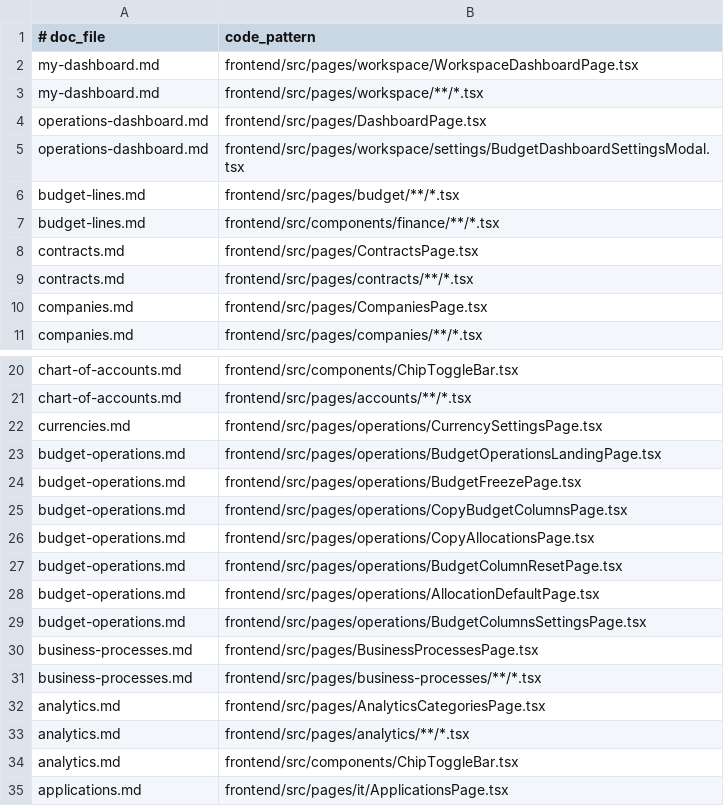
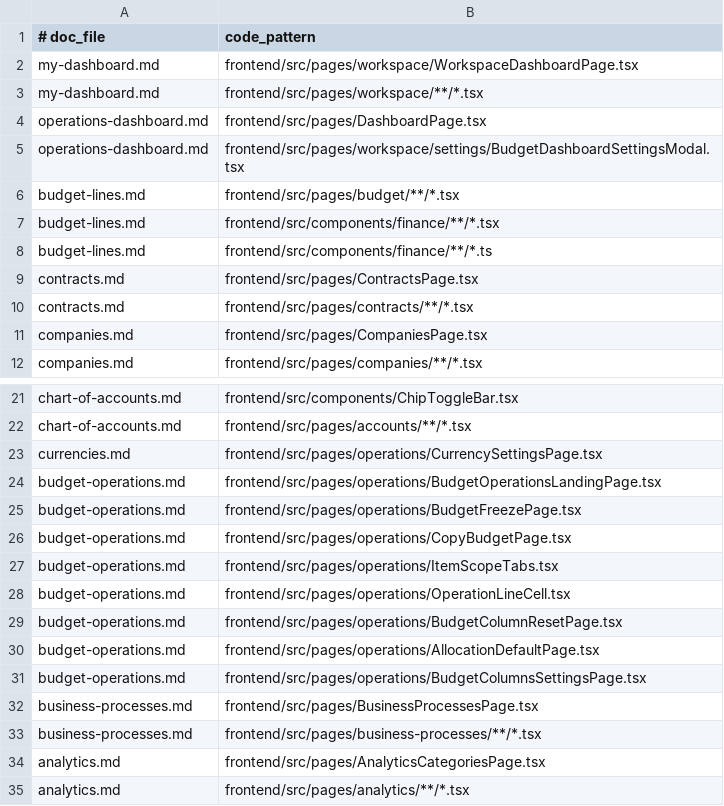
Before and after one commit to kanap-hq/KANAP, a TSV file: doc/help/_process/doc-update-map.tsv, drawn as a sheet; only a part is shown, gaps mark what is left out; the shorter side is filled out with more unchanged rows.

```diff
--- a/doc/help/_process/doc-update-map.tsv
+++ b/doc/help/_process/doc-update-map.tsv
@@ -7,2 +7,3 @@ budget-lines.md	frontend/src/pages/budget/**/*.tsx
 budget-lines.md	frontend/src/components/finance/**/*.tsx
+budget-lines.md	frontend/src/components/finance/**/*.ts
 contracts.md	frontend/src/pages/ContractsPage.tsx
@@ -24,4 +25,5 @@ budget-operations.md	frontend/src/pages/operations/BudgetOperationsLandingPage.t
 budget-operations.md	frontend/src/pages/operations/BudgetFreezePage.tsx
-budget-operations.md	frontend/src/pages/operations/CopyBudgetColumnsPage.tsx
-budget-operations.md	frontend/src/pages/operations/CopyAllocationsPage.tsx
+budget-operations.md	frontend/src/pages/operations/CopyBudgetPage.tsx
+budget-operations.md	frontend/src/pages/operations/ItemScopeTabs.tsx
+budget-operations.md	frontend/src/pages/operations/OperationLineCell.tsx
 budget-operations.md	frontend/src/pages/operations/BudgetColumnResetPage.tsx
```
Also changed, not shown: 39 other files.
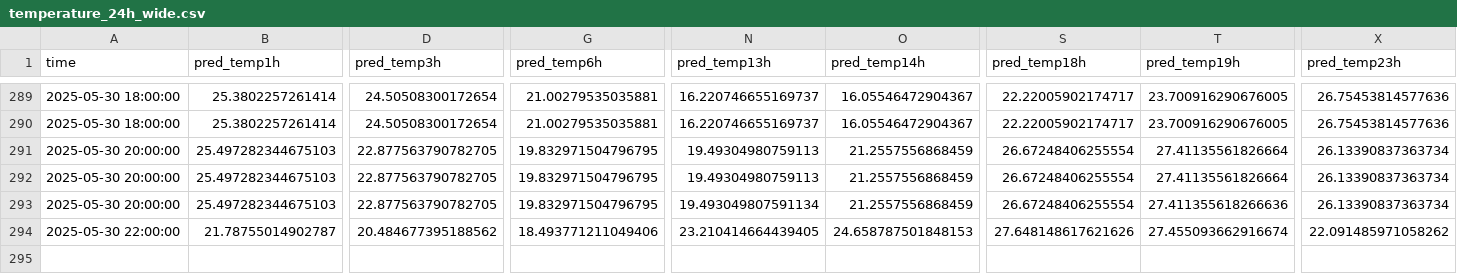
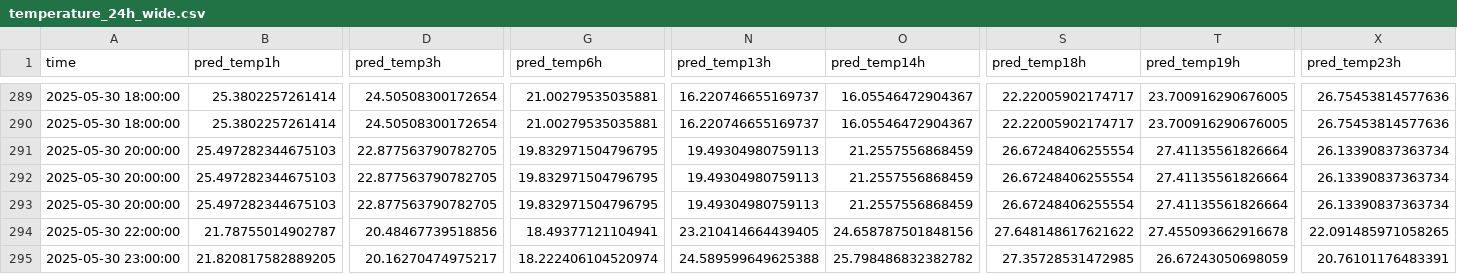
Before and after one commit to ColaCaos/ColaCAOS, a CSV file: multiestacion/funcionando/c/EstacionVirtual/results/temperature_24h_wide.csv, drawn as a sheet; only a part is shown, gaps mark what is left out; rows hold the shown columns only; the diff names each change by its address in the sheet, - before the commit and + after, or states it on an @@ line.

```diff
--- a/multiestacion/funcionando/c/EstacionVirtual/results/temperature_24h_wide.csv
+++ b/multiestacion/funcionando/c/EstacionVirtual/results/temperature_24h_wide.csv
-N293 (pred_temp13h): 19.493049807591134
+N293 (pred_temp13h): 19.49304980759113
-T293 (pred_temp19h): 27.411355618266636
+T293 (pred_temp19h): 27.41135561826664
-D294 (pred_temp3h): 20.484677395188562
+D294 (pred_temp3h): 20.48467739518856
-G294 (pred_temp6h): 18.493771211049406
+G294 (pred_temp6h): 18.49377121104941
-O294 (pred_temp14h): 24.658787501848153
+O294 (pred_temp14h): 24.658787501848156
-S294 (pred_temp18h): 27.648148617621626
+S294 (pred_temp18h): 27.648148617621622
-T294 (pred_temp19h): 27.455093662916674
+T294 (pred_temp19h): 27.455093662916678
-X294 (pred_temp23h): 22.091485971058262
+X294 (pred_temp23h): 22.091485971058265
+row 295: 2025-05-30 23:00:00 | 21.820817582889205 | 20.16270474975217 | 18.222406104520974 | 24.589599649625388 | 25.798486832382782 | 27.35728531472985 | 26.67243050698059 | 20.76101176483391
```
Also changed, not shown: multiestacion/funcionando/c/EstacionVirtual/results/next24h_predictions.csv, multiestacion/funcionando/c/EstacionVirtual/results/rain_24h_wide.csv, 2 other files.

---------------

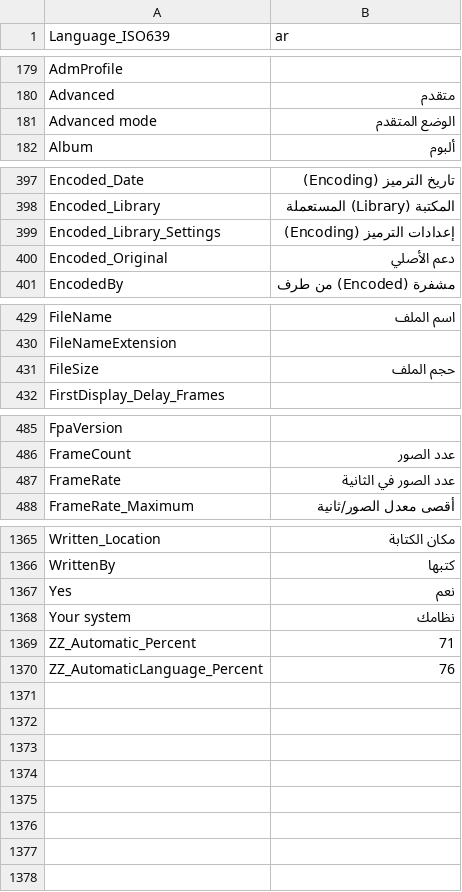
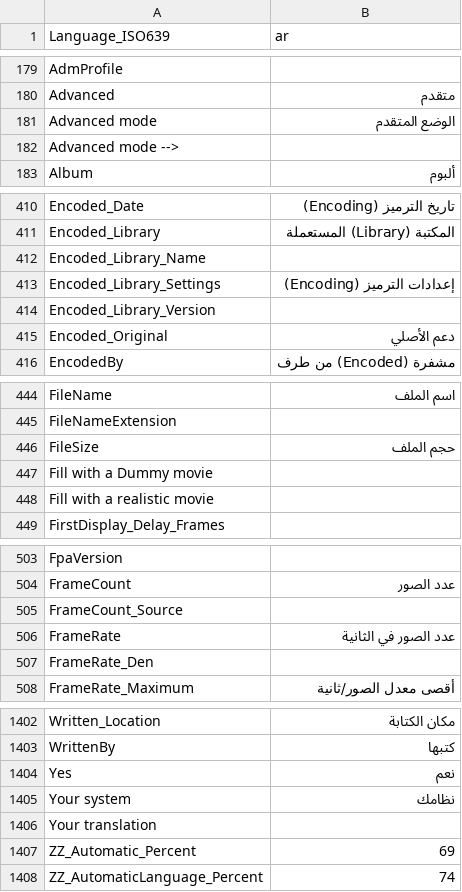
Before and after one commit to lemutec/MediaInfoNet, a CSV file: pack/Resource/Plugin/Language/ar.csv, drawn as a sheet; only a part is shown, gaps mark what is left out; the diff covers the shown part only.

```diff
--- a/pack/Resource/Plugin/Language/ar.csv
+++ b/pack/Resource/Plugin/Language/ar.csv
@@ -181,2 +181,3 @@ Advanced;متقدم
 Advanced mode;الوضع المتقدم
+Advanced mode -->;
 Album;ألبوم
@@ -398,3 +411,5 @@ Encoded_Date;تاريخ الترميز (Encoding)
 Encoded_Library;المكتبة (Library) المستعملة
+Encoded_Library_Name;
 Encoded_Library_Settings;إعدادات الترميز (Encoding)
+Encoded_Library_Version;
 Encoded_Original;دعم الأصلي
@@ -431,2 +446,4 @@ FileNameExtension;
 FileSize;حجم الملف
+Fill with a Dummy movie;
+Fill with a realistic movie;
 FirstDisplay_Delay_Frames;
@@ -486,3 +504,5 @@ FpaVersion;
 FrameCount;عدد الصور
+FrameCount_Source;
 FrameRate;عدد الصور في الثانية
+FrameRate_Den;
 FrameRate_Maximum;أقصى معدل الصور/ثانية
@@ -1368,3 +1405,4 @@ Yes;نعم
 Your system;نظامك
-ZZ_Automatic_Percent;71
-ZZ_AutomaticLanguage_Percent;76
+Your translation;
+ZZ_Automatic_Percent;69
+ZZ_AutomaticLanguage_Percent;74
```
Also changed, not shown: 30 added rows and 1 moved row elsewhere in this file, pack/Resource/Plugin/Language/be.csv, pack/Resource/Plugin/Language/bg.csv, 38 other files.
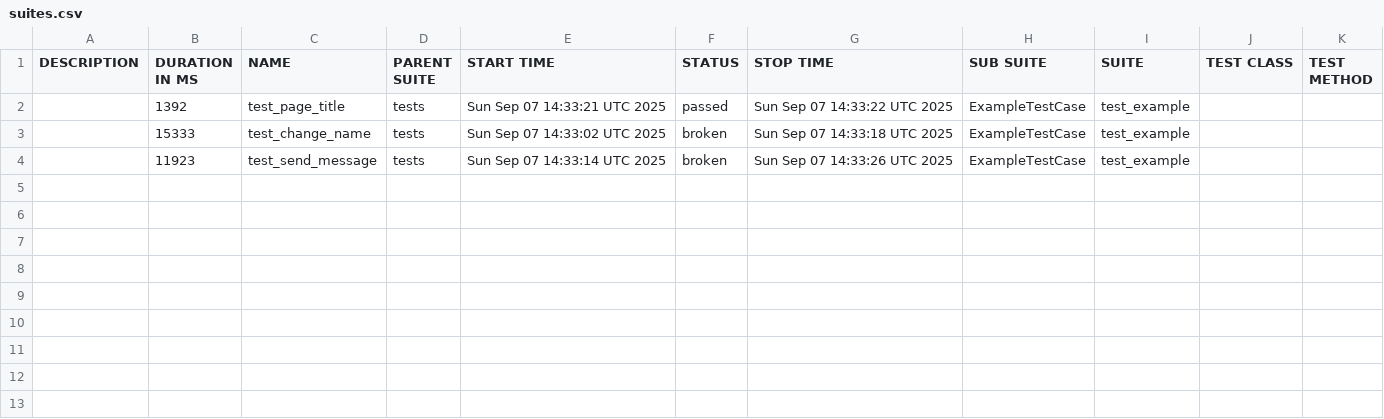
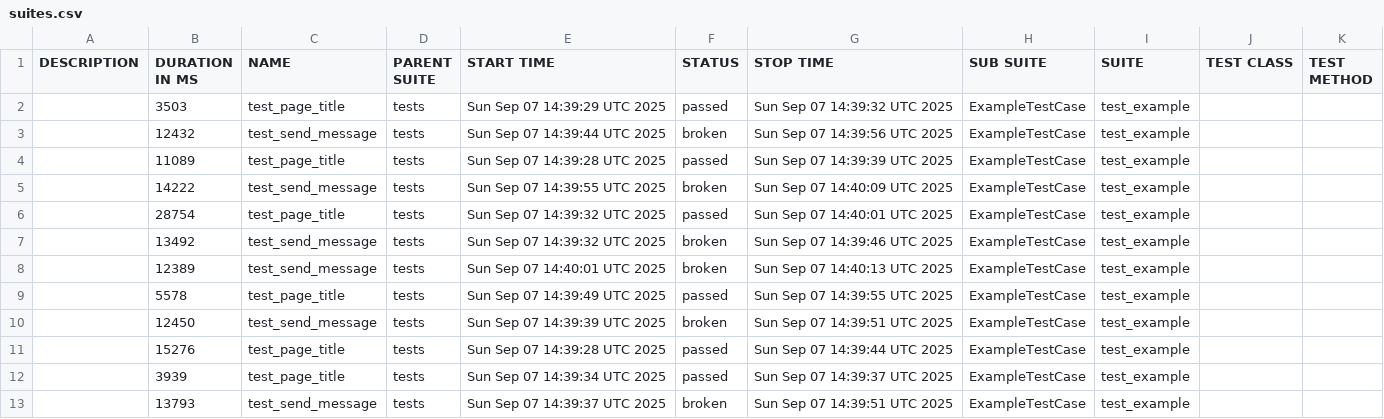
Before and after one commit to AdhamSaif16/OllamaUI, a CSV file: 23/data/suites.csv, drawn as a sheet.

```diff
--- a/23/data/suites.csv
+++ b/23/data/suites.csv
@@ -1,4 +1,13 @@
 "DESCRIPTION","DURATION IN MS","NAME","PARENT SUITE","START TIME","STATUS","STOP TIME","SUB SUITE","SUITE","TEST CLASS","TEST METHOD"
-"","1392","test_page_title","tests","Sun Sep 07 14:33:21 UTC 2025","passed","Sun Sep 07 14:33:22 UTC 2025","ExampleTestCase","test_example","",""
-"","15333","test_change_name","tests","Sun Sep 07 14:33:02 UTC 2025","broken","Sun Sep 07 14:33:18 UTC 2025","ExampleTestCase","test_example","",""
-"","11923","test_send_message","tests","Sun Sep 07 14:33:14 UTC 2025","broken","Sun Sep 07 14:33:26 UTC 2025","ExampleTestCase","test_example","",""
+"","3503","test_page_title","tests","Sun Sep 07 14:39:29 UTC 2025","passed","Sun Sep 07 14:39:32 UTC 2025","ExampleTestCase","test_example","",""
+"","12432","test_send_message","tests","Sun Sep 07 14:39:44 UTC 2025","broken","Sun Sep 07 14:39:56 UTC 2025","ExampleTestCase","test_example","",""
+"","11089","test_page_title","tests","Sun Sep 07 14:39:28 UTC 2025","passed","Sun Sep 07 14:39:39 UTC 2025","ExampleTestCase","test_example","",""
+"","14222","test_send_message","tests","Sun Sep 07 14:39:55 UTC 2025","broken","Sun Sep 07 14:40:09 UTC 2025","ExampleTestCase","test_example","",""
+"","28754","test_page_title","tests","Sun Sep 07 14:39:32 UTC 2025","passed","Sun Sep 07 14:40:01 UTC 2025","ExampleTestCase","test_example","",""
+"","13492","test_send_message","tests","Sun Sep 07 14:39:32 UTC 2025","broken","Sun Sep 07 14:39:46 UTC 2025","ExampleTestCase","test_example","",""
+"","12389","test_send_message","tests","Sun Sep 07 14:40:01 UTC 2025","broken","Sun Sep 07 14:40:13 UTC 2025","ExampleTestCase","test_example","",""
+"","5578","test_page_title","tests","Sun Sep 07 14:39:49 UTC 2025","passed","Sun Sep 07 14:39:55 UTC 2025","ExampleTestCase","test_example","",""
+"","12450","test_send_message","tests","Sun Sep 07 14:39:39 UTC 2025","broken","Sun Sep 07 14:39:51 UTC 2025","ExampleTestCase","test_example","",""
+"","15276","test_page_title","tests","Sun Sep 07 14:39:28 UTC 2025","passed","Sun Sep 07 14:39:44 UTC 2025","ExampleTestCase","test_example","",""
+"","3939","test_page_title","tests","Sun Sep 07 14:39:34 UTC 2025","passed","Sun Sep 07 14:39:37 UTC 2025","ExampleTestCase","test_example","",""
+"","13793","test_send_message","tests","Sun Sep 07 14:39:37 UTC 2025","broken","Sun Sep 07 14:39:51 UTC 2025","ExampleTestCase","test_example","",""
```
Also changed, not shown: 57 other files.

---------------

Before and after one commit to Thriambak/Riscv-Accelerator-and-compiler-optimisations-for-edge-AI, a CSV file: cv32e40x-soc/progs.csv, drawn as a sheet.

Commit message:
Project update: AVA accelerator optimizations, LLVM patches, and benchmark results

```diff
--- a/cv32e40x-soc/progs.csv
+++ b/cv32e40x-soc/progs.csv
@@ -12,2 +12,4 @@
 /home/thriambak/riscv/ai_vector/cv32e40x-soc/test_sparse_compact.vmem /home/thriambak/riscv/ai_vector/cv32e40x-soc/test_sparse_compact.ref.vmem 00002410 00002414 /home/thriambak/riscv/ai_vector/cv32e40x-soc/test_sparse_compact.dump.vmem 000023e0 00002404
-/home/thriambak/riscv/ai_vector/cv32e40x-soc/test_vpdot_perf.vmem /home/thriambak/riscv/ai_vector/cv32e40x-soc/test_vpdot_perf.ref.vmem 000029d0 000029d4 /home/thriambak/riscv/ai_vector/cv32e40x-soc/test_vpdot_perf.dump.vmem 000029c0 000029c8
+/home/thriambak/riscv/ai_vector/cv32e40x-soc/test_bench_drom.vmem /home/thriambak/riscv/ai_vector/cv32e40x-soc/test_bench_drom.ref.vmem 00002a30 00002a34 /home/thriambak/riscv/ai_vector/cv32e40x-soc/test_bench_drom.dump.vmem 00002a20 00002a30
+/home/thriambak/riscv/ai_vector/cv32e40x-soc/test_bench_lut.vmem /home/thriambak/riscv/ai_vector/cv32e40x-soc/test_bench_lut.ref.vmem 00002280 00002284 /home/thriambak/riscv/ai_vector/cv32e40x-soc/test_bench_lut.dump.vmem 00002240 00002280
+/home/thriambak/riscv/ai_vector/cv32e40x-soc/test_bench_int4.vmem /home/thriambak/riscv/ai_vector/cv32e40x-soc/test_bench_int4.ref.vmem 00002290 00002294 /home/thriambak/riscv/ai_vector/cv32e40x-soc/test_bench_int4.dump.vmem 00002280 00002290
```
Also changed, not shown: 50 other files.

---------------

--- What you are asked to do ---
Would you filter the records and copy out each line containing "data"?

--- Expected answer ---
Before and after one commit to AdhamSaif16/OllamaUI, a CSV file: 23/data/suites.csv, drawn as a sheet.
--- a/23/data/suites.csv
+++ b/23/data/suites.csv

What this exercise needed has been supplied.